What is it like to be an Israeli Ethiopian or to be an Israeli Arab or to hold myriad other identities? We were able to engage with and discuss these complicated issues with polite civility. That is until a military operation in Gaza began. At that point, it became clear that there was a large political and conceptual gap between some of the students and me. I supported the operation, arguing that it represented a war of no choice since missiles were being fired upon our civilians from Gaza. What will happen if we sit idly by?

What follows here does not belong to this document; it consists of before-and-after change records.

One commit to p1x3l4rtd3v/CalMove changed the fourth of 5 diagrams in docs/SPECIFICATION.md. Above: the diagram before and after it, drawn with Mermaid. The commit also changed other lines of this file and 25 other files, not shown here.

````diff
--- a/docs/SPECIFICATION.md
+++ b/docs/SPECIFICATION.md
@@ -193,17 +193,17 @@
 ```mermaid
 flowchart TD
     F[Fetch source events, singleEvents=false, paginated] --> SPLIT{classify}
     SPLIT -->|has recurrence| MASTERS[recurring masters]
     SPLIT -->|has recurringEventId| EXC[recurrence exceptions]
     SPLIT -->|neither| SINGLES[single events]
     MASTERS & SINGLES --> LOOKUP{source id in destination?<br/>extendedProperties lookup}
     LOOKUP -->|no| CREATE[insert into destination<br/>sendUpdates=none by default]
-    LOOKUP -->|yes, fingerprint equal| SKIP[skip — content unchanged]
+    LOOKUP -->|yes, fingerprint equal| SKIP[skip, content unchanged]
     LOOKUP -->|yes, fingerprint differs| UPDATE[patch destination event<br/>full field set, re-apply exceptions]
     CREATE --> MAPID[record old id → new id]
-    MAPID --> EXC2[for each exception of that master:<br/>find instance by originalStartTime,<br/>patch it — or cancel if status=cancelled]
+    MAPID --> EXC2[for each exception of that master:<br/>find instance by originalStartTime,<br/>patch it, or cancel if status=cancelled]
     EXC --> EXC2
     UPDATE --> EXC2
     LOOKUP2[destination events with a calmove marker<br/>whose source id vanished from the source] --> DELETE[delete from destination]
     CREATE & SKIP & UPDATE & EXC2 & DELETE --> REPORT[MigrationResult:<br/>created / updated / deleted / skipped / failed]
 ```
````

On the other hand, many of my students saw the same situation but drew very different conclusions. Some of them not only opposed the military operation, they even supported the Gazan side. It was difficult for me to understand how an Israeli citizen supports a group that shoots indiscriminately at all the citizens of the State of Israel, without any distinction between Jews and non-Jews.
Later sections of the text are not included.